Question 23. Why should density differences due to temperature differences even matter in the mantle when the density differences among the different minerals are so large by comparison? Would not the minerals rise and sink in accordance with their specific gravities during the 1650 pre-Flood years to establish a stable vertical density stratification which lithospheric slabs afterward would be incapable of penetrating?
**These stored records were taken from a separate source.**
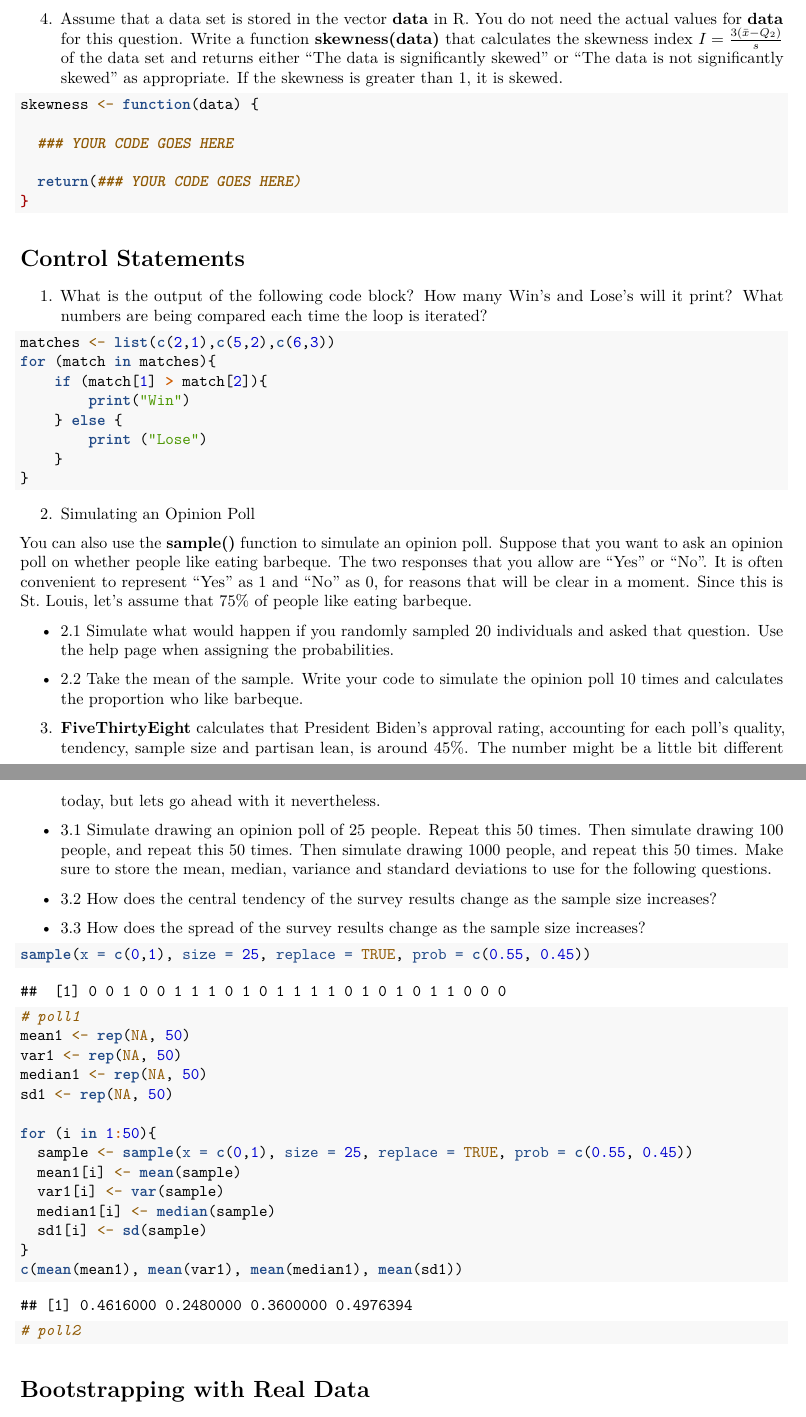
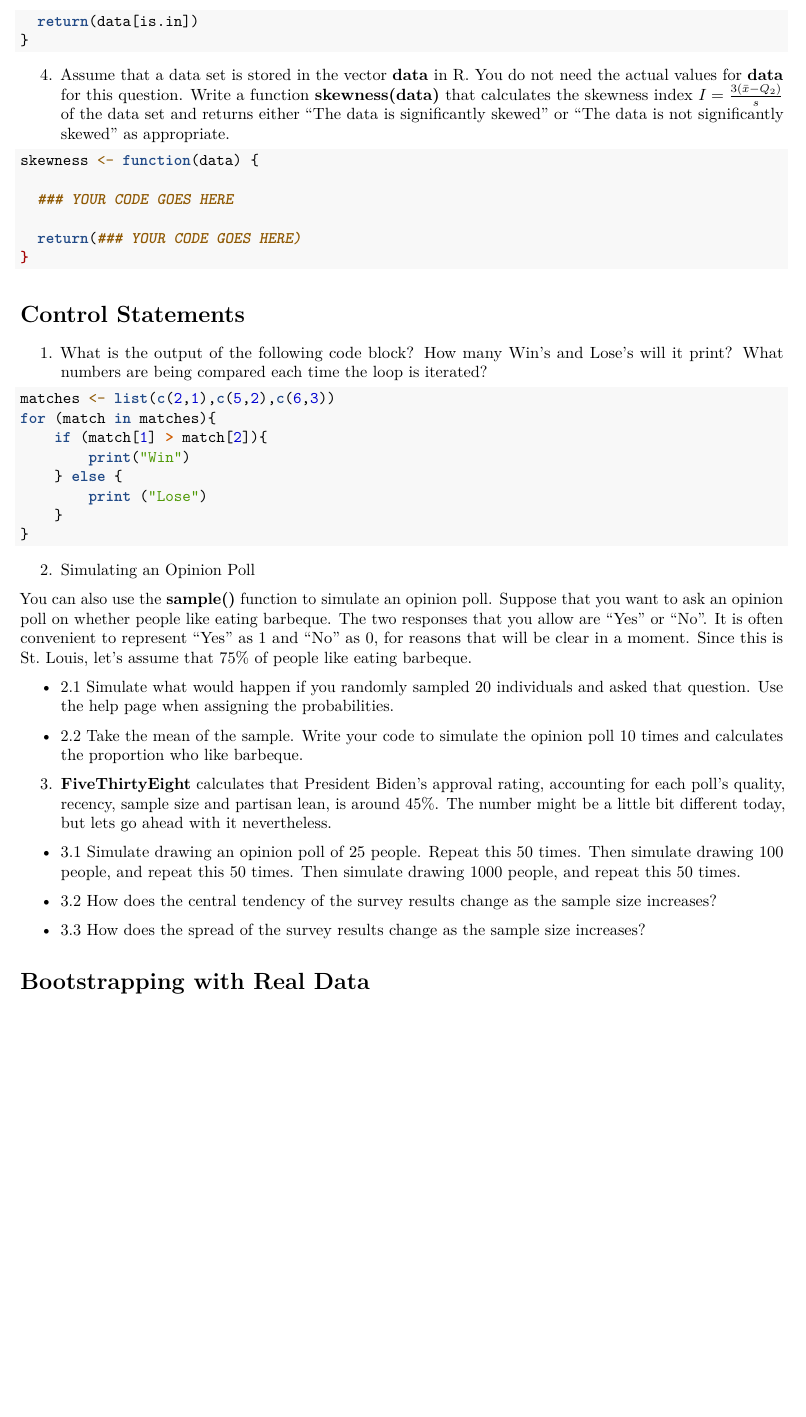
Before and after one commit to river-jeon/RCamp2023, an R Markdown document (Day3/Pset/Day3_Pset2022.Rmd): two parts of pages 2 and 3 of 4 before the commit and part of page 2 of 3 after it, the two joined at a grey line, cut at the place of the change, the shorter picture padded with empty space. Rendered offline with R 4.5, knitr and Pandoc, then LaTeX, with nearby package versions; code that draws random numbers runs with fixed seeds of ours; some code elsewhere in the file could not run offline.

Commit message:
Add clean pset3

````diff
--- a/Day3/Pset/Day3_Pset2022.Rmd
+++ b/Day3/Pset/Day3_Pset2022.Rmd
@@ -62,7 +54,7 @@ mystery <- function(data){
 ```
 
 
-4. Assume that a data set is stored in the vector **data** in R. You do not need the actual values for **data** for this question. Write a function **skewness(data)** that calculates the skewness index $I = \frac{3(\bar{x}-Q_2)}{s}$ of the data set and returns either "The data is significantly skewed" or "The data is not significantly skewed" as appropriate. If the skewness is greater than 1, it is skewed.
+4. Assume that a data set is stored in the vector **data** in R. You do not need the actual values for **data** for this question. Write a function **skewness(data)** that calculates the skewness index $I = \frac{3(\bar{x}-Q_2)}{s}$ of the data set and returns either "The data is significantly skewed" or "The data is not significantly skewed" as appropriate.
 
 ```{r eval = FALSE}
 skewness <- function(data) {
@@ -100,35 +92,13 @@ You can also use the **sample()** function to simulate an opinion poll. Suppose
 * 2.2 Take the mean of the sample. Write your code to simulate the opinion poll 10 times and calculates the proportion who like barbeque.
 
 
-3. **FiveThirtyEight** calculates that President Biden's approval rating, accounting for each poll's quality, tendency, sample size and partisan lean, is around 45%. The number might be a little bit different today, but lets go ahead with it nevertheless.
+3. **FiveThirtyEight** calculates that President Biden's approval rating, accounting for each poll's quality, recency, sample size and partisan lean, is around 45%. The number might be a little bit different today, but lets go ahead with it nevertheless.
 
-* 3.1 Simulate drawing an opinion poll of 25 people. Repeat this 50 times. Then simulate drawing 100 people, and repeat this 50 times. Then simulate drawing 1000 people, and repeat this 50 times. Make sure to store the mean, median, variance and standard deviations to use for the following questions.
+* 3.1 Simulate drawing an opinion poll of 25 people. Repeat this 50 times. Then simulate drawing 100 people, and repeat this 50 times. Then simulate drawing 1000 people, and repeat this 50 times.
 
 * 3.2 How does the central tendency of the survey results change as the sample size increases?
 
 * 3.3 How does the spread of the survey results change as the sample size increases?
-```{r}
-sample(x = c(0,1), size = 25, replace = TRUE, prob = c(0.55, 0.45))
-
-# poll1
-mean1 <- rep(NA, 50)
-var1 <- rep(NA, 50)
-median1 <- rep(NA, 50)
-sd1 <- rep(NA, 50)
-
-for (i in 1:50){
-  sample <- sample(x = c(0,1), size = 25, replace = TRUE, prob = c(0.55, 0.45))
-  mean1[i] <- mean(sample)
-  var1[i] <- var(sample)
-  median1[i] <- median(sample)
-  sd1[i] <- sd(sample)
-}
-c(mean(mean1), mean(var1), mean(median1), mean(sd1))
-
-# poll2
-
-
-```
 
 
 
````
Also changed, not shown: Day3/Pset/Day3_Pset2022.Rmd (22 more changed lines).
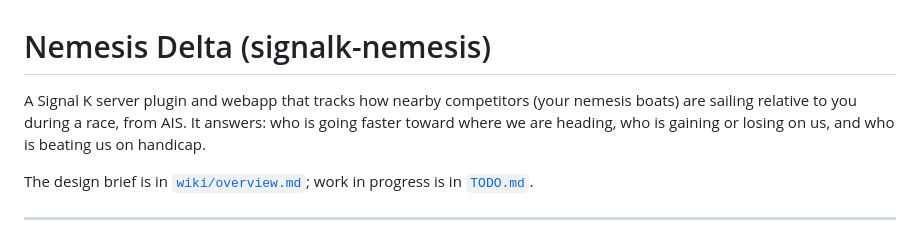
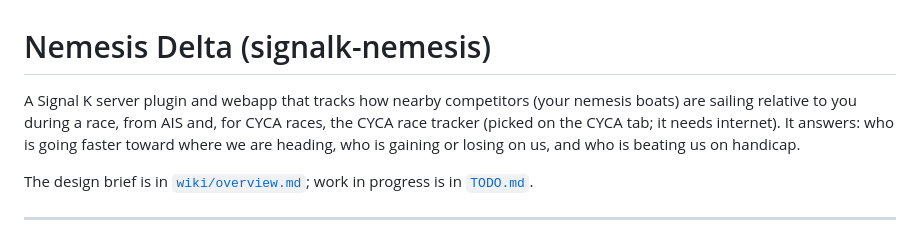
Before and after one commit to gregw/signalk-nemesis, a Markdown page: README.md, the part around the change. Drawn GitHub-style.

Commit message:
Brief and README: the CYCA tracker feed v2 and how the plugin uses it
Co-Authored-By: Claude Opus 5.5 <noreply@anthropic.com>
Claude-Session: https://claude.ai/code/session_01RVkbyQ3P8Ek2JK6yks7CiV

```diff
--- a/README.md
+++ b/README.md
@@ -1,7 +1,8 @@
 # Nemesis Delta (signalk-nemesis)
 
 A Signal K server plugin and webapp that tracks how nearby competitors (your nemesis boats)
-are sailing relative to you during a race, from AIS. It answers: who is going faster toward
+are sailing relative to you during a race, from AIS and, for CYCA races, the CYCA race tracker
+(picked on the CYCA tab; it needs internet). It answers: who is going faster toward
 where we are heading, who is gaining or losing on us, and who is beating us on handicap.
 
 The design brief is in [`wiki/overview.md`](wiki/overview.md); work in progress is in
```
Also changed, not shown: TODO.md (+1 -1 lines), wiki/overview.md (+10 -7 lines).
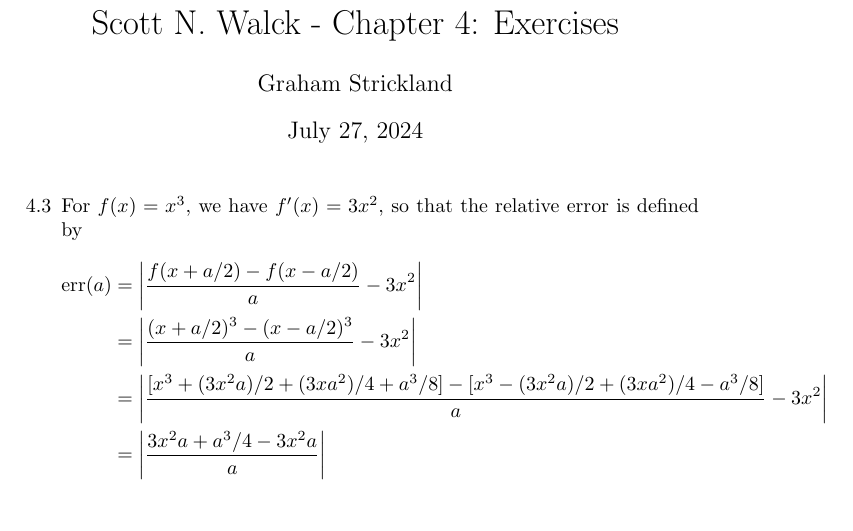
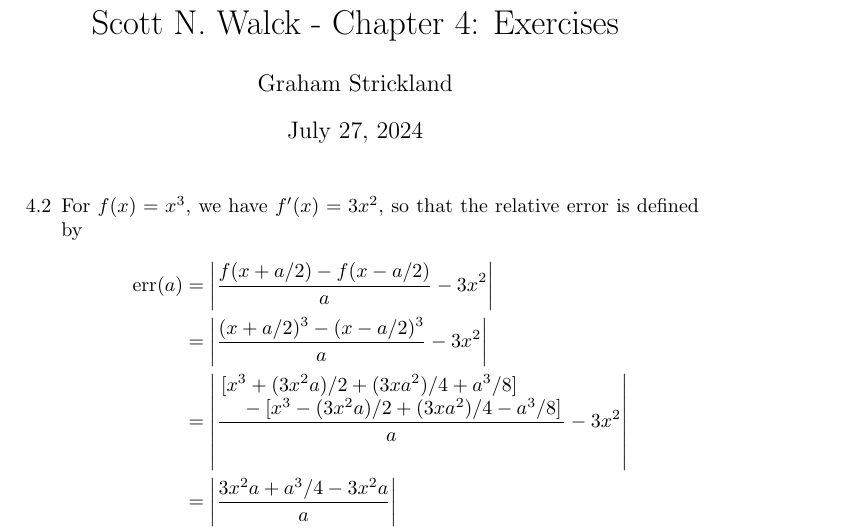
Before and after one commit to GrahamStrickland/lpfp, a LaTeX problem sheet (src/ch04/exercises.tex): part of the page, cut so that both start at the same text, the shorter picture padded with empty space. Compiled offline with pdfLaTeX.

Commit message:
Add fraction split for question 4.2

```diff
--- a/src/ch04/exercises.tex
+++ b/src/ch04/exercises.tex
@@ -6,6 +6,7 @@
 \usepackage{amsfonts}
 \usepackage{amsmath}
 \usepackage{amssymb}
+\usepackage{mathtools}
 
 \title{Learn Physics with Functional Programming - Scott N. Walck - Chapter 4: Exercises}
 \author{Graham Strickland}
@@ -14,13 +15,14 @@
 \maketitle
 
 \begin{itemize}
-\item[4.3]
+    \item[4.2]
     For $f(x) = x^3$, we have $f'(x) = 3x^2$, so that the relative error is defined by
     \begin{equation*}
         \begin{split}
             \text{err}(a) &= \left| \frac{f(x + a/2) - f(x - a/2)}{a} - 3x^2 \right| \\
             &= \left| \frac{(x + a/2)^3 - (x - a/2)^3}{a} - 3x^2 \right| \\
-            &= \left| \frac{[x^3 + (3x^2a)/2 + (3xa^2)/4 + a^3/8] - [x^3 - (3x^2a)/2 + (3xa^2)/4 - a^3/8]}{a} - 3x^2 \right| \\
+            &= \left| \frac{\splitfrac{[x^3 + (3x^2a)/2 + (3xa^2)/4 + a^3/8]}
+                {{} - [x^3 - (3x^2a)/2 + (3xa^2)/4 - a^3/8]}}{a} - 3x^2 \right| \\
             &= \left| \frac{3x^2a + a^3/4 - 3x^2a}{a} \right| \\
             &= \left| \frac{a^3}{4} \right|.
         \end{split}
```
Also changed, not shown: src/ch04/exercises.pdf, src/ch04/exercises.tex (1 more changed lines).
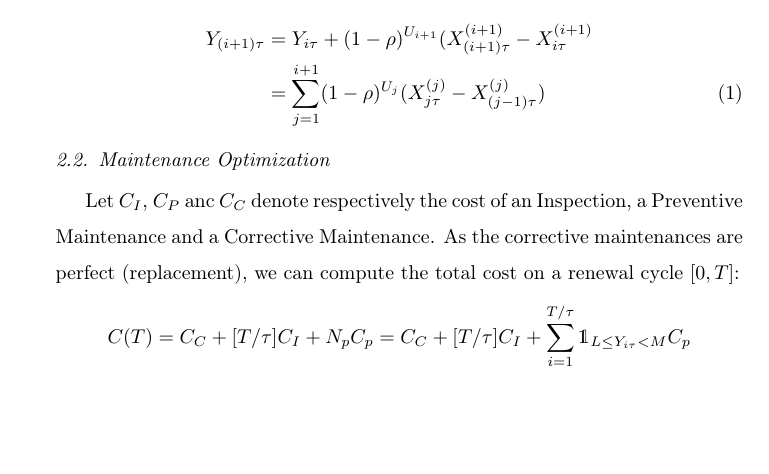
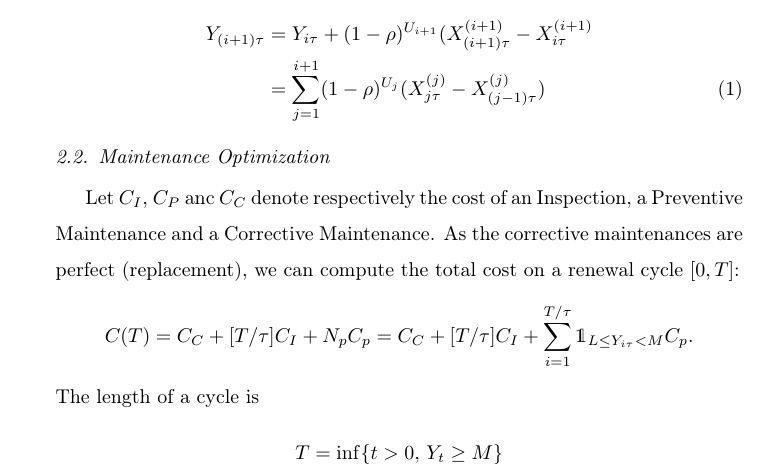
Before and after one commit to fcorset/BayesianGammaARD.jl, a LaTeX paper (main.tex): part of page 3 of 4, cut so that both start at the same text, the shorter picture padded with empty space. Compiled offline with pdfLaTeX.

Commit message:
update main.tex def T

```diff
--- a/main.tex
+++ b/main.tex
@@ -168,8 +168,15 @@ Y_{(i+1)\tau} & = Y_{i\tau} + (1-\rho)^{U_{i+1}}(X_{(i+1)\tau}^{(i+1)}-X_{i\tau}
 Let $C_I$, $C_P$ anc $C_C$ denote respectively the cost of an Inspection, a Preventive Maintenance and a Corrective Maintenance.
 As the corrective maintenances are perfect (replacement), we can compute the total cost on a renewal cycle $[0,T]$:
 $$
-C(T) = C_C + [T/\tau] C_I + N_p C_p  = C_C + [T/\tau] C_I + \sum_{i=1}^ {T/\tau} {\mathds 1}_{L \leq Y_{i \tau}< M}  C_p
+C(T) = C_C + [T/\tau] C_I + N_p C_p  = C_C + [T/\tau] C_I + \sum_{i=1}^ {T/\tau} {\mathds 1}_{L \leq Y_{i \tau}< M}  C_p.
 $$
+The length of a cycle is
+$$
+T = \inf \{t>0,\,Y_t\geq M\}
+$$
+
+
+
 and the expectation of the length of a renewal cycle is:
 $$
 E(T)=\int P(Y_t>M) dt
```
Also changed, not shown: main.pdf.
Response: The answer actually is quite simple. The rock material of the mantle is in the solid, not liquid, state, except for some extremely tiny pockets near the surface where some partial melting is taking place. Where the rock is solid, no density stratification can occur! Almost everywhere in the mantle, the ultramafic rock consists of an interlocking matrix of solid mineral grains. Moreover, the rock consists of a mixture of different mineral types. In the upper mantle above the transition zone, for example, the dominant mineral types are olivine and pyroxene, but there are commonly smaller amounts of several other minerals such as garnet. In the lower mantle, the dominant minerals are magnesiowuestite and silicate perovskite. As one goes deeper into the mantle, the mineral assemblages change because of the increasing pressure, but available observational evidence indicates that the bulk chemical composition remains very close to uniform.
Even in the small volumes where partial melting is taking place, for example, just below spreading ridges and about 100 km deep just above the top side of a subducting plate, the rock is still, for the most part, a coherent solid of interlocking mineral grains. In these volumes, it is only the minerals with the very lowest melting points that are melting. The remainder of the crystals in the solid matrix are unmelted and solid. Typically, the degree of melting in these special places in the uppermost mantle is only on the order of a few percent.
How do we know that the mantle is solid and that the rock is strong? The primary evidence comes from seismology. Waves of the type known as shear waves propagate throughout the entire mantle. From the shear wave speeds we observe, it is possible to determine the shear modulus of the rock material and to conclude that, on the time scale of seismic waves, the rock strength is comparable to that of high grade steel. By contrast, shear waves fail to propagate at all in the outer core, that is, in the region just below the mantle. From this we infer with a high level of certainty that the outer core is liquid. From its density and other characteristics, in view of high pressure/temperature measurements we can make in the laboratory, we can further infer that its composition is largely molten iron.
Significant chemical contrast does exist, however, between the mantle and the crust. While the oceanic crust is basaltic in composition and derived from the partial melting of mantle rock, continental crust is radically different from mantle rock. Its density (about 2700-2800 kg/m3) is about 15-18% less than that of mantle rock (about 3300 kg/m3), and it tends to have dramatically higher concentrations of what are called incompatible elements. Such elements are referred to as incompatible because they do not conveniently fit into the lattices of most common rock-forming mantle minerals. These incompatible elements includes those with a large ionic radius, such as potassium, rubidium, cesium, strontium, and barium, as well as those with large ionic valences such as zirconium, niobium, hafnium, the rare earth elements, thorium, uranium and tantalum. Because of its high concentration of incompatible elements, continental crust typically displays at least 100 times the level of the main radioactive elements relative to rock from the mantle.
In summary, why is the mantle not stably stratified according to mineral density? The basic answer seems to be that God created it nearly chemically homogeneous and solid. Being solid and nearly homogeneous, there is no significant tendency for denser minerals within a small local parcel of rock to sink relative to the others.